▼▼▼
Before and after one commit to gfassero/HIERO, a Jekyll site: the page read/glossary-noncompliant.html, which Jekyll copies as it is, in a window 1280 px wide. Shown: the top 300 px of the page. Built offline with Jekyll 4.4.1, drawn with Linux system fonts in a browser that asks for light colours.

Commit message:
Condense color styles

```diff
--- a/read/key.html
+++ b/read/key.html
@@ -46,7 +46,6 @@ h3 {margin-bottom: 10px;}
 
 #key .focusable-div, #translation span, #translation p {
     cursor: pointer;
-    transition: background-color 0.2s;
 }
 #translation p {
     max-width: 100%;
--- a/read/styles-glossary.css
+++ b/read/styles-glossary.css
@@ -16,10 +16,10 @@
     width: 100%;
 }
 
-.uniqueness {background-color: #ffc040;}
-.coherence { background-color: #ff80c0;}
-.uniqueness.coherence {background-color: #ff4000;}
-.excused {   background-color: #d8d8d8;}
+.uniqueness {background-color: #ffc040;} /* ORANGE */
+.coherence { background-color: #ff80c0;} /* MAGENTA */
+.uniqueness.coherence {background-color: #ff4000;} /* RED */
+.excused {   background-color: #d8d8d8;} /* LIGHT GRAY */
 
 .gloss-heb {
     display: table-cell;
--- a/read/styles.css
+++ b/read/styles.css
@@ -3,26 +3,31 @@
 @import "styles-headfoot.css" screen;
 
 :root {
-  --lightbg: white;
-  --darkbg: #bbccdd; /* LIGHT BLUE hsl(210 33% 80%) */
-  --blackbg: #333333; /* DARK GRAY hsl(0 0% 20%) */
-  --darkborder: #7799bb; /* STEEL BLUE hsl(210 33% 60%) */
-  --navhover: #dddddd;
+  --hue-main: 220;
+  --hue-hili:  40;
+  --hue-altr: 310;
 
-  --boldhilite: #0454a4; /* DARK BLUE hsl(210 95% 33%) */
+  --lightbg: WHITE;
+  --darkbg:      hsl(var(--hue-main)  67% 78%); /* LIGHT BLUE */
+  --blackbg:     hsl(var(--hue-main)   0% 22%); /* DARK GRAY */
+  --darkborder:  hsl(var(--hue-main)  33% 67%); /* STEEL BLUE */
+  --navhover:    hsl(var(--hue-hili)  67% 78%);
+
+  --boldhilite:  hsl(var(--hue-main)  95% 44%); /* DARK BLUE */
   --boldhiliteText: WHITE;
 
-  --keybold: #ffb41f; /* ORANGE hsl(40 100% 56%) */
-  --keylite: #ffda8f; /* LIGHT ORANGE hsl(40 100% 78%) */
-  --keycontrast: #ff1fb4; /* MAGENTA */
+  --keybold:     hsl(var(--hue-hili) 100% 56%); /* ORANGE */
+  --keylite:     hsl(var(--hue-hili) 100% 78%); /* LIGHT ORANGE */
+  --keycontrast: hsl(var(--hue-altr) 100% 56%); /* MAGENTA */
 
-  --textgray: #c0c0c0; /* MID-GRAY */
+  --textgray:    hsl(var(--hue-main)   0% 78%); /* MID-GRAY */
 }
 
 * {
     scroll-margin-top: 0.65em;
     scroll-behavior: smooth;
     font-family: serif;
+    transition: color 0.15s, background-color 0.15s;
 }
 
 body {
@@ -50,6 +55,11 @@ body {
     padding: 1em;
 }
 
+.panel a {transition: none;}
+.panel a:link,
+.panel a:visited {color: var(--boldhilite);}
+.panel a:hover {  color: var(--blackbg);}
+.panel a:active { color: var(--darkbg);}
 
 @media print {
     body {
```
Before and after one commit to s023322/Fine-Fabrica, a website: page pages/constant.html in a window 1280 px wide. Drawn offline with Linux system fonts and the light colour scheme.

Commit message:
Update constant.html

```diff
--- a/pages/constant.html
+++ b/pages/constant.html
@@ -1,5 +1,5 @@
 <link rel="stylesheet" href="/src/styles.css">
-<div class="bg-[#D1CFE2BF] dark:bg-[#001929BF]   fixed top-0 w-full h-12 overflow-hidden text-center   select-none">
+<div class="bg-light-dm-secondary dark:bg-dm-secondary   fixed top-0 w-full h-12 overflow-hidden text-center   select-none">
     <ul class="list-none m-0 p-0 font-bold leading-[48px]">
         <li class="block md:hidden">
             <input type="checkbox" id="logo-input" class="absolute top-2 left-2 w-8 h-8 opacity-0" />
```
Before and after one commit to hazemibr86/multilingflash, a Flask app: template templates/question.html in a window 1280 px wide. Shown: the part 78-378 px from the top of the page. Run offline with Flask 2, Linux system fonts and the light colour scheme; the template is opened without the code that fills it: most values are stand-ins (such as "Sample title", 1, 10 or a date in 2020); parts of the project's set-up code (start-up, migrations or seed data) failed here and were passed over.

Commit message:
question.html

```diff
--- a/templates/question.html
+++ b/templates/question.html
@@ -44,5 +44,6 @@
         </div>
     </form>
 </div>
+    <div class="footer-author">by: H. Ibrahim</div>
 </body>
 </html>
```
▲▲▲
§ **Try it**
Among the lines of the data, which ones contain the word "background"? Show them.

§ **Written answer**
-    transition: background-color 0.2s;
-.uniqueness {background-color: #ffc040;}
-.coherence { background-color: #ff80c0;}
-.uniqueness.coherence {background-color: #ff4000;}
-.excused {   background-color: #d8d8d8;}
+.uniqueness {background-color: #ffc040;} /* ORANGE */
+.coherence { background-color: #ff80c0;} /* MAGENTA */
+.uniqueness.coherence {background-color: #ff4000;} /* RED */
+.excused {   background-color: #d8d8d8;} /* LIGHT GRAY */
+    transition: color 0.15s, background-color 0.15s;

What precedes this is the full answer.